After much speculation and guesswork, we can officially put down our tea leaves, sober up on a dose of reality, and get down to real numbers, pricing and specs….and pre-orders?
I thought pre-order culture was fenced off by game publishers, not hardware manufacturers! Regardless, if you’re not willing to wait for reviews before buying AMD’s officially launched Ryzen chips, the pricing is great, the specs are impressive, and the benchmarks and demos showing their comparison to Intel’s chips are cause to get the bubbly out. Pre-orders opened on the 22 February 2017, and full release is on the 2nd March 2017—with reviews hopefully dropping before release date so at least some people pre-ordering can make an informed decision. If you must pre-order, peruse the CPUs and motherboards that RebelTech have.
Besides the iffy “milking the hype” pre-order, for many enthusiasts or those looking for a change to Team Red, it seems Ryzen is offering exceptional bang for buck (and bang per core) performance compared to Intel. AMD are proudly announcing that not only are they competitive with Intel, they actually beat their 40% IPC improvement over excavator goal they set all those moons ago.
And it shows.
AMD’s pricing and specifications are more or less in line with the rumours and leaks covered in our Ryzen feature a couple of weeks ago. Right now, though, the baseline specifications, clockspeeds and core-counts are now solid fact—and backed up with some very tasty performance tests and pricing. You will notice how very wrong I was regarding Ryzen CPU pricing, and they are actually impressively competitive to their Intel equivalents. Except for motherboards, for some reason the only local boards on offer are ASUS, and their boards are priced far north of what they should be. For instance, the ASUS Crosshair VI Hero is R5300 locally and $255 in America…notice the price of the R7 1700 below and its local price.
I’d like to know what planet ASUS are on and what the THC content is in the atmosphere there.
|Ryzen R7 1800X||8/16||16MB||95W||3.6GHz||4.00GHz||4.1GHz||$499||R8,199|
|i7 6900K||8/16||20MB||140W||3.2GHz||3.7GHz||N/A||$1000||R18 280|
|Ryzen R7 1700X||8/16||16MB||95W||3.4GHz||3.8GHz||3.9GHz||$399||R6,299|
|Ryzen R7 1700||8/16||16MB||65W||3.0GHz||3.7GHz||N/A||$329||R5,199|
AMD have come out the stables exceptionally aggressively, with prices well below their immediate Intel counterparts.
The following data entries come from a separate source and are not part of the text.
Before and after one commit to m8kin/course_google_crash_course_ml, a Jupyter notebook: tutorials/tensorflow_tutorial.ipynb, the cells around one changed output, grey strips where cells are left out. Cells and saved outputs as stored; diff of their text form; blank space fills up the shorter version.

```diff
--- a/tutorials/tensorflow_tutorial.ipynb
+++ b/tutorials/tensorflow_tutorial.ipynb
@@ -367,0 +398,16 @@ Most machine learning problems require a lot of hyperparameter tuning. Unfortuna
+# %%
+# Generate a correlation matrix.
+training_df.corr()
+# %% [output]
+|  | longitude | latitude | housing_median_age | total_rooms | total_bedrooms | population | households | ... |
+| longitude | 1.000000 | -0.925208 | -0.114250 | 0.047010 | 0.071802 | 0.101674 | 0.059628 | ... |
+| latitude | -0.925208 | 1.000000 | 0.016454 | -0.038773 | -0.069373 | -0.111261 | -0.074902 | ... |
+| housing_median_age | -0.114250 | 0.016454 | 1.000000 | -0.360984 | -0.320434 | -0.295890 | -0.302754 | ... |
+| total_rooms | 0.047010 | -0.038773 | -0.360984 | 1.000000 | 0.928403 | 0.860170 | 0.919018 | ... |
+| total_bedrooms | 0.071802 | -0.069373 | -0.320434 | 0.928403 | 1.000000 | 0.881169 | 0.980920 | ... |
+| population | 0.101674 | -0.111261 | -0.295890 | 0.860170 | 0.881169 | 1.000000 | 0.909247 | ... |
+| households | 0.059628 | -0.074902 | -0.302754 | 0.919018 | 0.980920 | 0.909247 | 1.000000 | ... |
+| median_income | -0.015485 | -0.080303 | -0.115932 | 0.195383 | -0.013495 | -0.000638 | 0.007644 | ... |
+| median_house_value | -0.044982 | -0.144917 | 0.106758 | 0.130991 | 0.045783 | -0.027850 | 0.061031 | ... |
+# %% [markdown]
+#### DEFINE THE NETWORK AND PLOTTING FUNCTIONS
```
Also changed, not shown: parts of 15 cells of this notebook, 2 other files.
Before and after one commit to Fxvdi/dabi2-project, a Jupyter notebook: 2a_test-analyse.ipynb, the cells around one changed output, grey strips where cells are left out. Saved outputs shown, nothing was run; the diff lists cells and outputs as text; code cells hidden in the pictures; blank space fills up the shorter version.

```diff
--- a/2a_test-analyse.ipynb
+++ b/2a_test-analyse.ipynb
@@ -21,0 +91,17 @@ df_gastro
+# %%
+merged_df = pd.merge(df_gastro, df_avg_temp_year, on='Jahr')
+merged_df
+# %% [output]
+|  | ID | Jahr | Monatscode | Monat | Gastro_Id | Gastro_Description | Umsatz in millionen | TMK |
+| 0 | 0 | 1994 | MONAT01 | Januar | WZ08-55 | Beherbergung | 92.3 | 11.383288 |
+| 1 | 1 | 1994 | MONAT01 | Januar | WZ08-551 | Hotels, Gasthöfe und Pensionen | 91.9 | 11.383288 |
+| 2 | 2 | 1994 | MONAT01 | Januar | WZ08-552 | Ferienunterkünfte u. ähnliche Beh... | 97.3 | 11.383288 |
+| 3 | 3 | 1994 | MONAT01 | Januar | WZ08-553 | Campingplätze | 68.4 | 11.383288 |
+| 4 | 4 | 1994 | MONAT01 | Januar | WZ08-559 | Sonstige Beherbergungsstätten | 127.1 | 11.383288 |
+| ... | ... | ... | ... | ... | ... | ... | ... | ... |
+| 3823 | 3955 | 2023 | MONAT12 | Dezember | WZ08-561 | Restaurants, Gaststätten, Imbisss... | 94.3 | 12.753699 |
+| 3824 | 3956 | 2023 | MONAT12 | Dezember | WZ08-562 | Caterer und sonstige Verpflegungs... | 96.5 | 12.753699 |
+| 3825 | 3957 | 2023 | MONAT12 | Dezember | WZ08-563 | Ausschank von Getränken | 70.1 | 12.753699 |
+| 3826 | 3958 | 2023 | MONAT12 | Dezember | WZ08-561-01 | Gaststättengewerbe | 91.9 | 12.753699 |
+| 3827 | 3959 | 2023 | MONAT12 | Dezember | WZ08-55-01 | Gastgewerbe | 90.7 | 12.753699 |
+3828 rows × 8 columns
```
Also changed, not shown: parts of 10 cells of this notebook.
From top to bottom, all except the 10 core Intel flagship, AMD has an answer to every chip Intel has at the high end. Whether they were offering the same core chips at half the price of their Intel equivalent, or simply more cores at a lower price, AMD has pretty much smashed the ball into Intel’s court.
Now that’s all good and well, but having more cores means nothing from the company that brought us an “8-core” Bulldozer CPU that was outdone in single threaded performance by a dual core Intel i3 CPU in gaming. However, AMD has been more than willing to present demos and Cinebench scores showing performance that’s at best faster, and at worst, the same than Intel. This went a step further at the launch event, in which AMD had set up multiple PCs set up with Ryzen and Intel PCs showcasing what they’ve done before, the difference being the media could actually do the demos and gaming tests themselves.
Using graphs from PCPerformance, you can see that AMD are more than capable of keeping up with the best that Intel has to offer. The R7 1800X is half the price of the 6900K, but is 9% faster in Cinebench. The 1700X is 34% faster than the 6800K, while the 1700 in 31% faster than the 7700K. It’s all just faster, with even the R7 1700 (which is priced to trade blows with the 7700K) pushing around a 6800K, which is priced $100 more.
A LinusTechTips video showed an Intel system with a 6800K and a Ryzen 1700 playing Battlefield 1 at 4K with Titan XPs SLI—and in this instance the AMD machine was a few FPS faster. The system with the less expensive chip was faster than that system with the more expensive chip—it really comes down to that simple metric.
There we have it, something Official and fact based information about Ryzen from AMD. AMD are clearly pleased with their products, and the amount of confidence they have clearly shows in the degree of information, and the line-up, boards and system builders they have lined up to take up the Ryzen mantle.